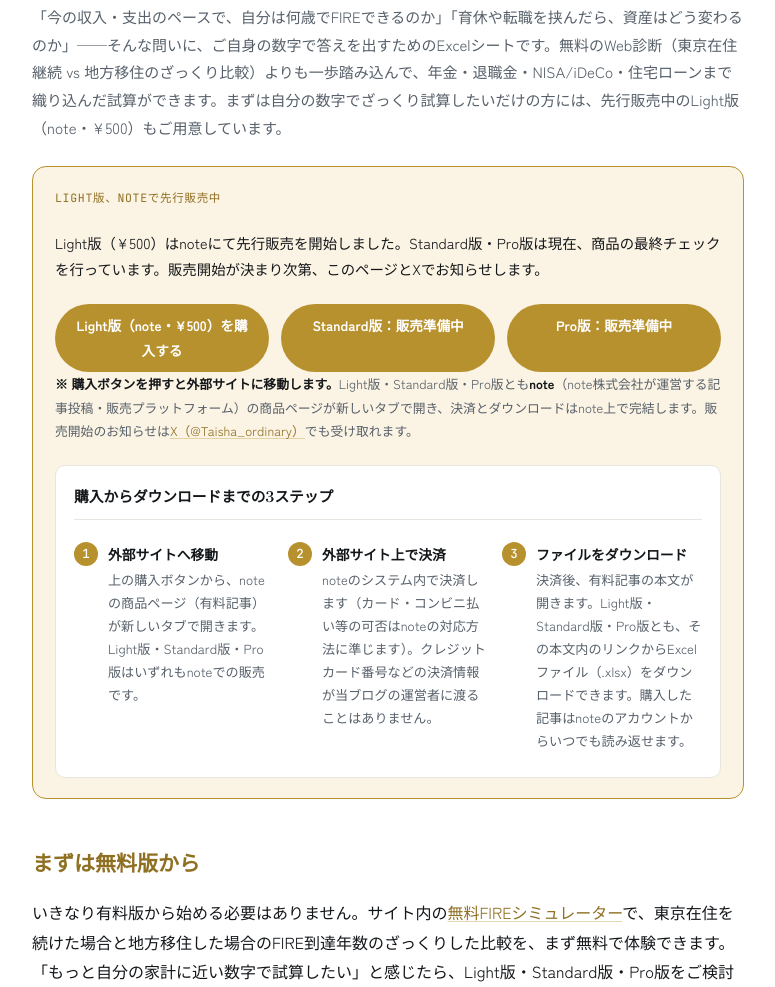
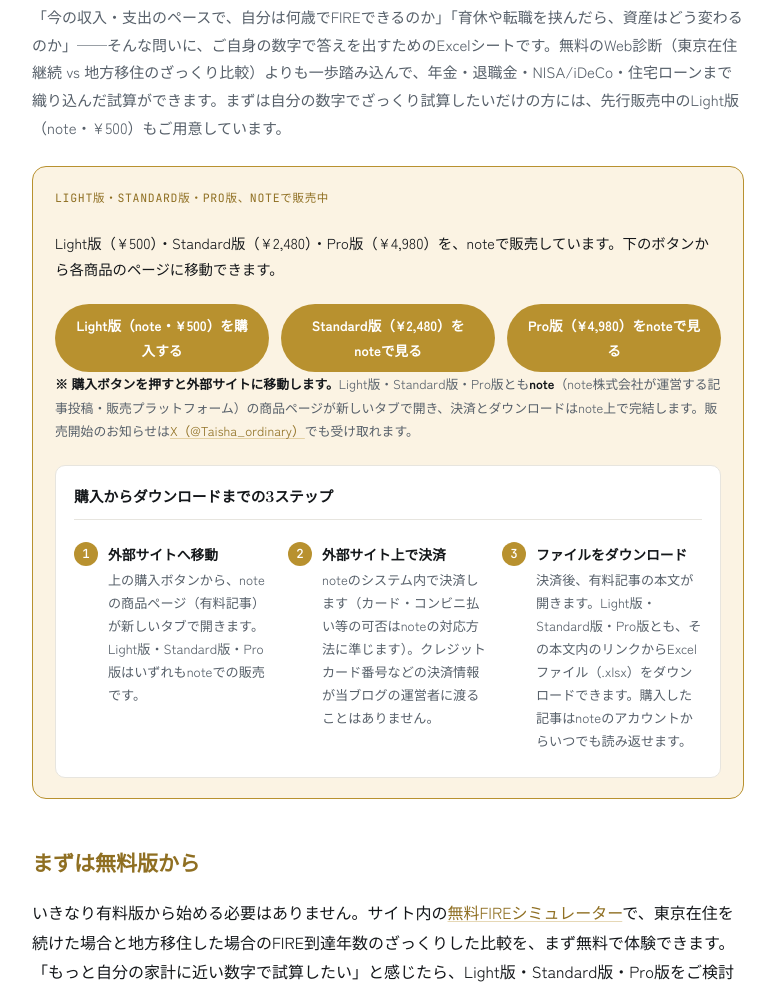
Before and after one commit to Taisha-ordinary/fire-blog, a plain HTML site: page products.html in a window 1280 px wide. Shown: the part 878-1865 px from the top of the page, without its empty margins (252-1027 px from the left). Drawn offline with Linux system fonts and the light colour scheme.

Commit message:
Standard版・Pro版の販売リンクをnoteに差し替え

```diff
--- a/products.html
+++ b/products.html
@@ -87,8 +87,8 @@ height="0" width="0" style="display:none;visibility:hidden"></iframe></noscript>
       </p>
 
       <div class="product-status-banner">
-        <p class="product-status-label">Light版、noteで先行販売中</p>
-        <p class="product-status-text">Light版（¥500）はnoteにて先行販売を開始しました。Standard版・Pro版は現在、商品の最終チェックを行っています。販売開始が決まり次第、このページとXでお知らせします。</p>
+        <p class="product-status-label">Light版・Standard版・Pro版、noteで販売中</p>
+        <p class="product-status-text">Light版（¥500）・Standard版（¥2,480）・Pro版（¥4,980）を、noteで販売しています。下のボタンから各商品のページに移動できます。</p>
         <!-- 【2026-09-02 販路変更】Standard版・Pro版の販路はBOOTHからnoteへ一本化された（Vault 60_Decisions/2026-09-02 デジプロ販路をBOOTHからnoteへ一本化）。
              実行（note公開・販売開始）は2026-09-16のnote Light版判定後。それまでStandard/Proのhrefは "#" のプレースホルダーのまま維持すること。
              販売開始時の作業：
@@ -100,8 +100,8 @@ height="0" width="0" style="display:none;visibility:hidden"></iframe></noscript>
                 product-buy-link クラスが無いため現状ではイベントは発火しない（プレースホルダーの誤計測を防ぐため意図的） -->
         <div class="product-cta-row">
           <a class="product-status-link product-buy-link" data-product-sku="light" data-product-destination="note" href="https://note.com/taisha_ordinary/n/nfde1cb2d2935" target="_blank" rel="noopener">Light版（note・¥500）を購入する</a>
-          <a class="product-status-link" data-product-sku="standard" data-product-destination="note" href="#">Standard版：販売準備中</a>
-          <a class="product-status-link" data-product-sku="pro" data-product-destination="note" href="#">Pro版：販売準備中</a>
+          <a class="product-status-link product-buy-link" data-product-sku="standard" data-product-destination="note" href="https://note.com/taisha_ordinary/n/ne4d6309a0dac" target="_blank" rel="noopener">Standard版（¥2,480）をnoteで見る</a>
+          <a class="product-status-link product-buy-link" data-product-sku="pro" data-product-destination="note" href="https://note.com/taisha_ordinary/n/n6a6566f1c27f" target="_blank" rel="noopener">Pro版（¥4,980）をnoteで見る</a>
         </div>
         <p class="product-status-subtext"><strong>※ 購入ボタンを押すと外部サイトに移動します。</strong>Light版・Standard版・Pro版とも<strong>note</strong>（note株式会社が運営する記事投稿・販売プラットフォーム）の商品ページが新しいタブで開き、決済とダウンロードはnote上で完結します。販売開始のお知らせは<a href="https://x.com/Taisha_ordinary" target="_blank" rel="noopener">X（@Taisha_ordinary）</a>でも受け取れます。</p>
 
```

_TASK ITEM_.
What is needed is an exact copy of the data, with the pictures removed.

_ANSWER FOR THE TASK_.
Before and after one commit to Taisha-ordinary/fire-blog, a plain HTML site: page products.html in a window 1280 px wide. Shown: the part 878-1865 px from the top of the page, without its empty margins (252-1027 px from the left). Drawn offline with Linux system fonts and the light colour scheme.

Commit message:
Standard版・Pro版の販売リンクをnoteに差し替え

```diff
--- a/products.html
+++ b/products.html
@@ -87,8 +87,8 @@ height="0" width="0" style="display:none;visibility:hidden"></iframe></noscript>
       </p>
 
       <div class="product-status-banner">
-        <p class="product-status-label">Light版、noteで先行販売中</p>
-        <p class="product-status-text">Light版（¥500）はnoteにて先行販売を開始しました。Standard版・Pro版は現在、商品の最終チェックを行っています。販売開始が決まり次第、このページとXでお知らせします。</p>
+        <p class="product-status-label">Light版・Standard版・Pro版、noteで販売中</p>
+        <p class="product-status-text">Light版（¥500）・Standard版（¥2,480）・Pro版（¥4,980）を、noteで販売しています。下のボタンから各商品のページに移動できます。</p>
         <!-- 【2026-09-02 販路変更】Standard版・Pro版の販路はBOOTHからnoteへ一本化された（Vault 60_Decisions/2026-09-02 デジプロ販路をBOOTHからnoteへ一本化）。
              実行（note公開・販売開始）は2026-09-16のnote Light版判定後。それまでStandard/Proのhrefは "#" のプレースホルダーのまま維持すること。
              販売開始時の作業：
@@ -100,8 +100,8 @@ height="0" width="0" style="display:none;visibility:hidden"></iframe></noscript>
                 product-buy-link クラスが無いため現状ではイベントは発火しない（プレースホルダーの誤計測を防ぐため意図的） -->
         <div class="product-cta-row">
           <a class="product-status-link product-buy-link" data-product-sku="light" data-product-destination="note" href="https://note.com/taisha_ordinary/n/nfde1cb2d2935" target="_blank" rel="noopener">Light版（note・¥500）を購入する</a>
-          <a class="product-status-link" data-product-sku="standard" data-product-destination="note" href="#">Standard版：販売準備中</a>
-          <a class="product-status-link" data-product-sku="pro" data-product-destination="note" href="#">Pro版：販売準備中</a>
+          <a class="product-status-link product-buy-link" data-product-sku="standard" data-product-destination="note" href="https://note.com/taisha_ordinary/n/ne4d6309a0dac" target="_blank" rel="noopener">Standard版（¥2,480）をnoteで見る</a>
+          <a class="product-status-link product-buy-link" data-product-sku="pro" data-product-destination="note" href="https://note.com/taisha_ordinary/n/n6a6566f1c27f" target="_blank" rel="noopener">Pro版（¥4,980）をnoteで見る</a>
         </div>
         <p class="product-status-subtext"><strong>※ 購入ボタンを押すと外部サイトに移動します。</strong>Light版・Standard版・Pro版とも<strong>note</strong>（note株式会社が運営する記事投稿・販売プラットフォーム）の商品ページが新しいタブで開き、決済とダウンロードはnote上で完結します。販売開始のお知らせは<a href="https://x.com/Taisha_ordinary" target="_blank" rel="noopener">X（@Taisha_ordinary）</a>でも受け取れます。</p>
 
```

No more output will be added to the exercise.